■ **EXERCISE DETAILS**
The word "marko" marks the lines to copy; find all of them in the entries below.

☆ ☆ ☆

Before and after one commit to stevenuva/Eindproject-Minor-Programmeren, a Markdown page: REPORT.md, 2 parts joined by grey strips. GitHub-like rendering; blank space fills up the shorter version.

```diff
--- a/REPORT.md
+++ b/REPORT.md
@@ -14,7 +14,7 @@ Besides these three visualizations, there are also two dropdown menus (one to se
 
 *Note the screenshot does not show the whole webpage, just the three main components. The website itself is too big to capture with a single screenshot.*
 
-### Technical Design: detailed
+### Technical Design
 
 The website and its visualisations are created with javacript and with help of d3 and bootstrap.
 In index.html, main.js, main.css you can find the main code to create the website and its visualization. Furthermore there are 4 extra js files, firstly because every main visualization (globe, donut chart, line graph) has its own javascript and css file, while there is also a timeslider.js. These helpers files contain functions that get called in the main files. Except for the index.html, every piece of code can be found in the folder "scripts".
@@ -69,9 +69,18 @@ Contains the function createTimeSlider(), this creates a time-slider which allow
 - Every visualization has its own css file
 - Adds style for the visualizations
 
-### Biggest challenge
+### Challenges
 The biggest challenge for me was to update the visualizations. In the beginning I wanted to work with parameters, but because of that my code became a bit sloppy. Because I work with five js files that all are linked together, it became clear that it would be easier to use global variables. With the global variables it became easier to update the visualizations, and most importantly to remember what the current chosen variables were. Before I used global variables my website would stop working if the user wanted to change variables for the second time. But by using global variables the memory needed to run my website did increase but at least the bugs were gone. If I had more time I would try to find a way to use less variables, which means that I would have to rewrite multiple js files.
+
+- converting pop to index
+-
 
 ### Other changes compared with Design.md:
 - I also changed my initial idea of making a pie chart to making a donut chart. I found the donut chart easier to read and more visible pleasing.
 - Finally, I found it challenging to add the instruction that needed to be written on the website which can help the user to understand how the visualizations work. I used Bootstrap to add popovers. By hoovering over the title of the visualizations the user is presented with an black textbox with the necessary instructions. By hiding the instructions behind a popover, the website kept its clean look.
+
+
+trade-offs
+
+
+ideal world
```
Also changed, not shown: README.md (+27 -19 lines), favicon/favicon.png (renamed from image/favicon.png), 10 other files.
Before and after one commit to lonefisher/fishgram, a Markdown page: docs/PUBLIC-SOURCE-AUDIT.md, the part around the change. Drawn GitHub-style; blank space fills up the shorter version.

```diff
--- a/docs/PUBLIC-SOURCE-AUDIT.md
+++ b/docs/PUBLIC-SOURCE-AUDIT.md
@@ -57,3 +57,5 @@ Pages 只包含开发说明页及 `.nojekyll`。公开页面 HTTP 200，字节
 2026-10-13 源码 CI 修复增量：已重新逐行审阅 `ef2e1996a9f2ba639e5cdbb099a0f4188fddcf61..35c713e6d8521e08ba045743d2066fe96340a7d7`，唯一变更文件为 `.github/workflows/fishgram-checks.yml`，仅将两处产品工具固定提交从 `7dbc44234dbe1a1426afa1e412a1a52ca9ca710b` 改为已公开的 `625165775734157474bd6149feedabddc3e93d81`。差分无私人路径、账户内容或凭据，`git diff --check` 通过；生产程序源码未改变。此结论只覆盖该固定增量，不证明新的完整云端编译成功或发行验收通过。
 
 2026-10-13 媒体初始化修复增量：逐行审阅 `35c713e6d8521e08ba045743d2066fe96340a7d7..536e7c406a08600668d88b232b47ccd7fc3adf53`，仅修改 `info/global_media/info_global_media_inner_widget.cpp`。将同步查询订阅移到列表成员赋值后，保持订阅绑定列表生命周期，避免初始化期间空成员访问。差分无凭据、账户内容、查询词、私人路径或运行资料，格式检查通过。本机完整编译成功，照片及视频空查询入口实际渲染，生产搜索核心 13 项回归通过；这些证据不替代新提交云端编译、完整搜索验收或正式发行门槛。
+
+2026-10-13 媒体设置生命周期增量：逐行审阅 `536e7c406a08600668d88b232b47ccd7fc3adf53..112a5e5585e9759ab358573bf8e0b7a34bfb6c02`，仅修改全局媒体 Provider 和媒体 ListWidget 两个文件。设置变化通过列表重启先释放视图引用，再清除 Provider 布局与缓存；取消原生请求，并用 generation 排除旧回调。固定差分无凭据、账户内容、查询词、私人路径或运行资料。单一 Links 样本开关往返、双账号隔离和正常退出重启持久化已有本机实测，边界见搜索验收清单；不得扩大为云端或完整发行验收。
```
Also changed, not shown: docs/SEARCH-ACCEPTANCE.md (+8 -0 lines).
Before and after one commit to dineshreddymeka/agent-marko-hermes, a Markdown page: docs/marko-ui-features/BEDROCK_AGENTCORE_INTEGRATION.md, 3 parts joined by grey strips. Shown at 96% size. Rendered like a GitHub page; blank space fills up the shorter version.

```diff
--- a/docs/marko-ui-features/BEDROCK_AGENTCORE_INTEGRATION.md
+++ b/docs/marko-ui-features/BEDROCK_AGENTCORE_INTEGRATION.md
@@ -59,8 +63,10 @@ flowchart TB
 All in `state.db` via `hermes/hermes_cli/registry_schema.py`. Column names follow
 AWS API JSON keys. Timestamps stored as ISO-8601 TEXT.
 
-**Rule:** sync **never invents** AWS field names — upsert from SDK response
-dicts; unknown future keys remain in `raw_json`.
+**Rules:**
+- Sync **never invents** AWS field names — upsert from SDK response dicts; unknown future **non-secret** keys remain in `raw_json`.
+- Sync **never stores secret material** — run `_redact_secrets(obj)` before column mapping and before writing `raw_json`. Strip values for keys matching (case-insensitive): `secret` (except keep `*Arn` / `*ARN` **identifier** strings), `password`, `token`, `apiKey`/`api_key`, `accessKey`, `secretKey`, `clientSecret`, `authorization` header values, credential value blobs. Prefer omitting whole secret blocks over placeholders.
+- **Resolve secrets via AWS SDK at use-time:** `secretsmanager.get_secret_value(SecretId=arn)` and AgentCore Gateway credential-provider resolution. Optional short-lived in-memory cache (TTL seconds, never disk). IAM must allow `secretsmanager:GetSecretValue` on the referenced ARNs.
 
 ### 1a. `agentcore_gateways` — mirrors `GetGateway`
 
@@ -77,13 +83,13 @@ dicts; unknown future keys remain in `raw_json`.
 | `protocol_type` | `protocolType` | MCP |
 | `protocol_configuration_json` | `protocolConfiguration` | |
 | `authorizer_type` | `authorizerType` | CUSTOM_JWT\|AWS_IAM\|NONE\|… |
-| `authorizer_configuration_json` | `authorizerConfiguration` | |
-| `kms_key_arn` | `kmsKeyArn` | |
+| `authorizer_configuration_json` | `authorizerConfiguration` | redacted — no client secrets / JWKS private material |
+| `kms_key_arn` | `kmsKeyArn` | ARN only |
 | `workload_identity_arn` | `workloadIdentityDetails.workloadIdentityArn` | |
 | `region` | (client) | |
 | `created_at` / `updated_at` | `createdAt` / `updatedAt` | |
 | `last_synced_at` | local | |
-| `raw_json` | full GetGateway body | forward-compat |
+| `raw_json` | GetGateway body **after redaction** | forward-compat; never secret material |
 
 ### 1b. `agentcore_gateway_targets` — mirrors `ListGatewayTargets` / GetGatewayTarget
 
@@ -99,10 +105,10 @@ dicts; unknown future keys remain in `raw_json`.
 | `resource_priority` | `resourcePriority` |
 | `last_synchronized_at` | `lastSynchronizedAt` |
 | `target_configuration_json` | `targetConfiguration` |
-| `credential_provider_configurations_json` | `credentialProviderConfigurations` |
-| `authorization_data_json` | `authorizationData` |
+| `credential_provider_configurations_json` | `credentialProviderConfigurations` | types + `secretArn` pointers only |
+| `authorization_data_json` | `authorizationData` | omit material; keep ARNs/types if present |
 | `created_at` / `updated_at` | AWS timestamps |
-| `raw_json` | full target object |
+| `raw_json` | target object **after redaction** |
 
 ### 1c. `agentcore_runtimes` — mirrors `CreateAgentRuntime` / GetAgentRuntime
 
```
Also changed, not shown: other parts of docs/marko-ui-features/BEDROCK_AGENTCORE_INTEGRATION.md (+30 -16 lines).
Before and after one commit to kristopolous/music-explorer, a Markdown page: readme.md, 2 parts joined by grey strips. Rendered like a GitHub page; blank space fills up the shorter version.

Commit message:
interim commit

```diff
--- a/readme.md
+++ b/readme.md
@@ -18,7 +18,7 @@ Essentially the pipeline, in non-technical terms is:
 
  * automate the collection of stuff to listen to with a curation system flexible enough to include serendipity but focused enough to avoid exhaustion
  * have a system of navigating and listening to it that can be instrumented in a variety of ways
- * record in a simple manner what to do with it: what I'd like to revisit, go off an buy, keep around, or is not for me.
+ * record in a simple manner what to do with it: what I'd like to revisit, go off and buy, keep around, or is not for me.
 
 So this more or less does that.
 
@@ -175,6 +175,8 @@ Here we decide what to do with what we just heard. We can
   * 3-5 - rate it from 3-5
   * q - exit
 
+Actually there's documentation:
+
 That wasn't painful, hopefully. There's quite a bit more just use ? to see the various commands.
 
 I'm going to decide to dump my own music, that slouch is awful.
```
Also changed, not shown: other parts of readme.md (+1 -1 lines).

☆ ☆ ☆

■ **ANSWER BOX**
Before and after one commit to dineshreddymeka/agent-marko-hermes, a Markdown page: docs/marko-ui-features/BEDROCK_AGENTCORE_INTEGRATION.md, 3 parts joined by grey strips. Shown at 96% size. Rendered like a GitHub page; blank space fills up the shorter version.
--- a/docs/marko-ui-features/BEDROCK_AGENTCORE_INTEGRATION.md
+++ b/docs/marko-ui-features/BEDROCK_AGENTCORE_INTEGRATION.md
Also changed, not shown: other parts of docs/marko-ui-features/BEDROCK_AGENTCORE_INTEGRATION.md (+30 -16 lines).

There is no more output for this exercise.